Have you ever wanted to read all of the self-help books you've seen on airport bookstore shelves, but lacked the time? Then this series of books may be just the thing for you. It's the "Coles Notes" of the self-help and motivational literature.

Appetite and Attitude: A powerful example of positive thinking

I don't know anyone with more tenacity than Lance Mackey when it comes to goal pursuit. A cancer survivor with the odds stacked against him in many ways, Lance simply set his sights on his goal - 1st place in what is known as the "Last Great Race on Earth" - the Iditarod. On Tuesday, March 16, 2010, Lance Mackey made dog mushing history winning his 4th consecutive Iditarod race. What can we learn from Lance? It's about appetite and attitude.

The Personality of the Workaholic and the Issue of "Self"

A study published this month explored the personality of workaholics. Of interest was the relation of narcissism and workaholism. 

Just Mush!

Sam Deltour is one of 72 mushers who entered the annual Iditarod Sled Dog race this year. This young man has some practical advice from the trail that can benefit us all when we face challenges in life.

Will You Remember to Read This Post Later When You Have Time?

A study published this month indicates that people who report that they manage their time well also report having good prospective and retrospective memory. Setting goals and priorities as well as a preference for being organized was also related to better memory.

March 4th! - It's National Procrastination Week

It's March fourth, and, of course, time to "march forth" right into the middle of National Procrastination Week. I suppose you could say it's ironic. I'm sure many see it as funny. I just think the farcical week reflects a misunderstanding of the difference between delay and procrastination. 

Stumbling on Meaning, Finding Happiness on the Way

In my last post, I presented my take on the cost of balance in life. Without thinking about it, at least without over-analyzing it, I ended my post by addressing my own particular "blend" of balance: work, play and love. It took another Psychology Today blogger to explain to me why I had arrived where I have. This is the blend for a meaningful life.
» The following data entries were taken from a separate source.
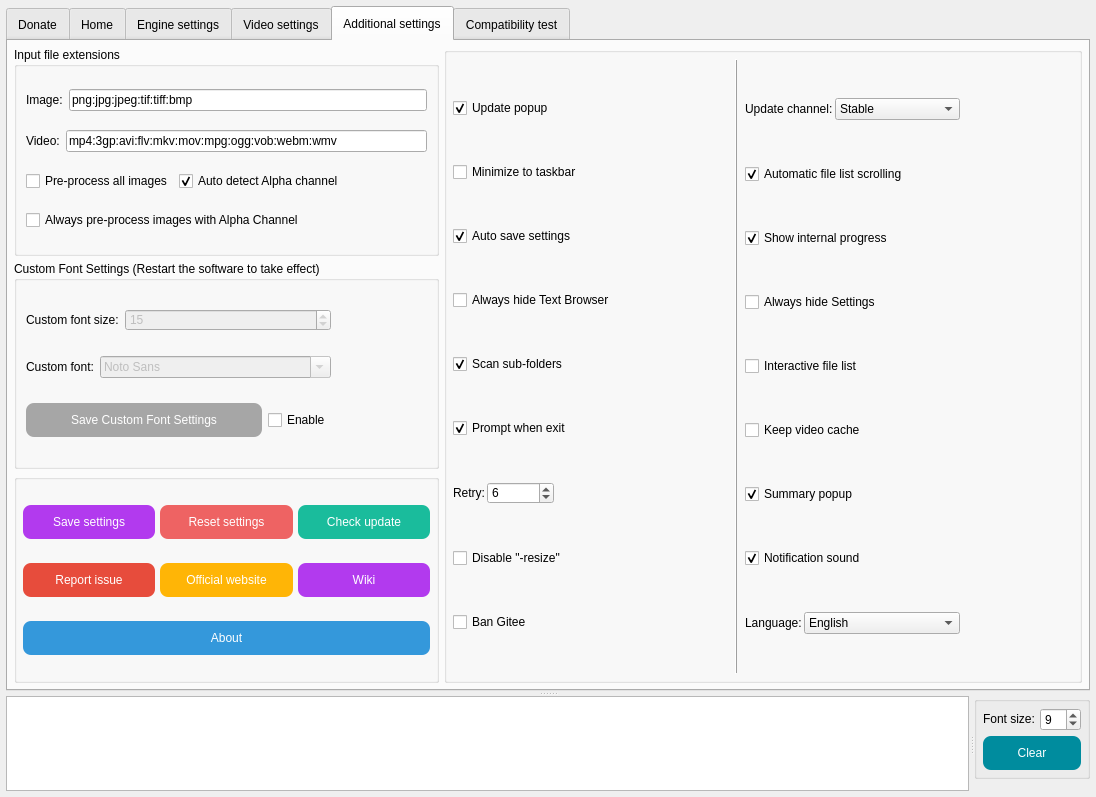
The window that SRC/Waifu2x-Extension-QT/mainwindow.ui (AaronFeng753/Waifu2x-Extension-GUI) describes before a commit, drawn with Qt 5.
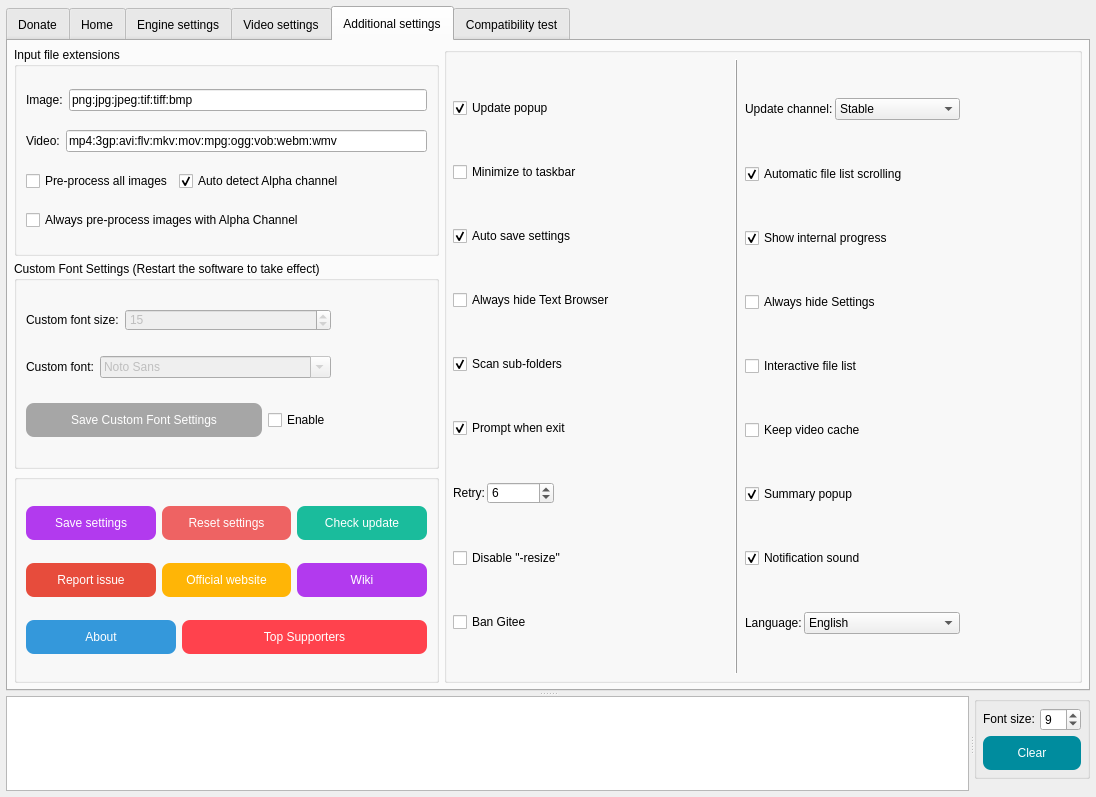
The same window after the commit. The open tabs and pages were chosen to show the change. Icons and pictures are not drawn.

Commit message: Credits page for Top Supporters(patreon)

What changed in the file:
```diff
--- a/SRC/Waifu2x-Extension-QT/mainwindow.ui
+++ b/SRC/Waifu2x-Extension-QT/mainwindow.ui
@@ -9488,45 +9488,67 @@
                 <string/>
                </property>
                <layout class="QGridLayout" name="gridLayout_7">
-                <property name="leftMargin">
-                 <number>6</number>
-                </property>
-                <property name="topMargin">
-                 <number>6</number>
-                </property>
-                <property name="rightMargin">
-                 <number>6</number>
-                </property>
-                <property name="bottomMargin">
-                 <number>6</number>
-                </property>
-                <property name="spacing">
-                 <number>5</number>
-                </property>
-                <item row="1" column="0">
-                 <widget class="QPushButton" name="pushButton_Report">
-                  <property name="font">
-                   <font>
-                    <underline>false</underline>
-                   </font>
-                  </property>
+                <item row="0" column="0">
+                 <layout class="QHBoxLayout" name="horizontalLayout_57">
+                  <item>
+                   <widget class="QPushButton" name="pushButton_SaveSettings">
+                    <property name="enabled">
+                     <bool>true</bool>
+                    </property>
+                    <property name="styleSheet">
+                     <string notr="true">QPushButton{
+background-color: rgb(178, 58, 238);
+color: rgb(255, 255, 255);
+border-style:outset;
+border-radius:8px;
+padding:10px;
+}
+QPushButton:hover{
+background-color: rgb(191, 62, 255);
+color: rgb(255, 255, 255);
+border-style:outset;
+border-radius:8px;
+padding:10px;
+}
+QPushButton:pressed{
+background-color: rgb(154, 50, 205);
+color: rgb(255, 255, 255);
+border-style:outset;
+border-radius:8px;
+padding:10px;
+}
+QPushButton:disabled{
+background-color: rgb(166, 166, 166);
+color: rgb(255, 255, 255);
+border-style:outset;
+border-radius:8px;
+padding:10px;
+}</string>
+                    </property>
+                    <property name="text">
+                     <string>Save settings</string>
+                    </property>
+                   </widget>
+                  </item>
+                  <item>
+                   <widget class="QPushButton" name="pushButton_ResetSettings">
                   <property name="styleSheet">
                    <string notr="true">QPushButton{
-background-color: rgb(231, 76, 60);
+background-color: rgb(238, 99, 99);
 color: rgb(255, 255, 255);
 border-style:outset;
 border-radius:8px;
 padding:10px;
 }
 QPushButton:hover{
-background-color: rgb(255, 102, 64);
+background-color: rgb(255, 106, 106);
 color: rgb(255, 255, 255);
 border-style:outset;
 border-radius:8px;
 padding:10px;
 }
 QPushButton:pressed{
-background-color: rgb(204, 65, 53);
+background-color: rgb(205, 85, 85);
 color: rgb(255, 255, 255);
 border-style:outset;
 border-radius:8px;
@@ -9541,11 +9563,11 @@
 }</string>
                   </property>
                   <property name="text">
-                   <string>Report issue</string>
+                     <string>Reset settings</string>
                   </property>
                  </widget>
                 </item>
-                <item row="0" column="2">
+                  <item>
                  <widget class="QPushButton" name="pushButton_CheckUpdate">
                   <property name="font">
                    <font>
@@ -9588,28 +9610,34 @@
                   </property>
                  </widget>
                 </item>
-                <item row="1" column="2">
-                 <widget class="QPushButton" name="pushButton_wiki">
-                  <property name="toolTip">
-                   <string>Open Waifu2x-Extension-GUI online wiki.</string>
+                 </layout>
+                </item>
+                <item row="1" column="0">
+                 <layout class="QHBoxLayout" name="horizontalLayout_58">
+                  <item>
+                   <widget class="QPushButton" name="pushButton_Report">
+                    <property name="font">
+                     <font>
+                      <underline>false</underline>
+                     </font>
                   </property>
                   <property name="styleSheet">
                    <string notr="true">QPushButton{
-background-color: rgb(178, 58, 238);
+background-color: rgb(231, 76, 60);
 color: rgb(255, 255, 255);
 border-style:outset;
 border-radius:8px;
 padding:10px;
 }
 QPushButton:hover{
-background-color: rgb(191, 62, 255);
+background-color: rgb(255, 102, 64);
 color: rgb(255, 255, 255);
 border-style:outset;
 border-radius:8px;
 padding:10px;
 }
 QPushButton:pressed{
-background-color: rgb(154, 50, 205);
+background-color: rgb(204, 65, 53);
 color: rgb(255, 255, 255);
 border-style:outset;
 border-radius:8px;
@@ -9624,11 +9652,11 @@
 }</string>
                   </property>
                   <property name="text">
-                   <string>Wiki</string>
+                     <string>Report issue</string>
                   </property>
                  </widget>
                 </item>
-                <item row="1" column="1">
+                  <item>
                  <widget class="QPushButton" name="pushButton_ReadMe">
                   <property name="font">
                    <font>
@@ -9670,10 +9698,10 @@
                   </property>
                  </widget>
                 </item>
-                <item row="0" column="0">
-                 <widget class="QPushButton" name="pushButton_SaveSettings">
-                  <property name="enabled">
-                   <bool>true</bool>
+                  <item>
+                   <widget class="QPushButton" name="pushButton_wiki">
+                    <property name="toolTip">
+                     <string>Open Waifu2x-Extension-GUI online wiki.</string>
                   </property>
                   <property name="styleSheet">
                    <string notr="true">QPushButton{
@@ -9706,12 +9734,22 @@
 }</string>
                   </property>
                   <property name="text">
-                   <string>Save settings</string>
+                     <string>Wiki</string>
                   </property>
                  </widget>
                 </item>
-                <item row="2" column="0" colspan="3">
+                 </layout>
+                </item>
+                <item row="2" column="0">
+                 <layout class="QHBoxLayout" name="horizontalLayout_59">
+                  <item>
                  <widget class="QPushButton" name="pushButton_about">
+                    <property name="maximumSize">
+                     <size>
+                      <width>150</width>
+                      <height>16777215</height>
+                     </size>
+                    </property>
                   <property name="styleSheet">
                    <string notr="true">QPushButton{
 background-color: rgb(52, 152, 219);
@@ -9747,25 +9785,25 @@
                   </property>
                  </widget>
                 </item>
-                <item row="0" column="1">
-                 <widget class="QPushButton" name="pushButton_ResetSettings">
+                  <item>
+                   <widget class="QPushButton" name="pushButton_SupportersList">
                   <property name="styleSheet">
                    <string notr="true">QPushButton{
-background-color: rgb(238, 99, 99);
+background-color: rgb(255, 66, 77);
 color: rgb(255, 255, 255);
 border-style:outset;
 border-radius:8px;
 padding:10px;
 }
 QPushButton:hover{
-background-color: rgb(255, 106, 106);
+background-color: rgb(255, 105, 112);
 color: rgb(255, 255, 255);
 border-style:outset;
 border-radius:8px;
 padding:10px;
 }
 QPushButton:pressed{
-background-color: rgb(205, 85, 85);
+background-color: rgb(223, 50, 61);
 color: rgb(255, 255, 255);
 border-style:outset;
 border-radius:8px;
@@ -9780,9 +9818,11 @@
 }</string>
                   </property>
                   <property name="text">
-                   <string>Reset settings</string>
-                  </property>
-                 </widget>
+                     <string>Top Supporters</string>
+                    </property>
+                   </widget>
+                  </item>
+                 </layout>
                 </item>
                </layout>
               </widget>
```
Lines whose indentation alone changed are shown as unchanged. The commit also changes 3 other files.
Thoughts on a Balanced Life

We marvel at good balance whether in nature, athletic pursuits or in our day-to-day lives. In our lives, balance is often advocated as a way to live more healthily and to decrease stress. If you are striving for balance, it's important to understand that it comes at a cost.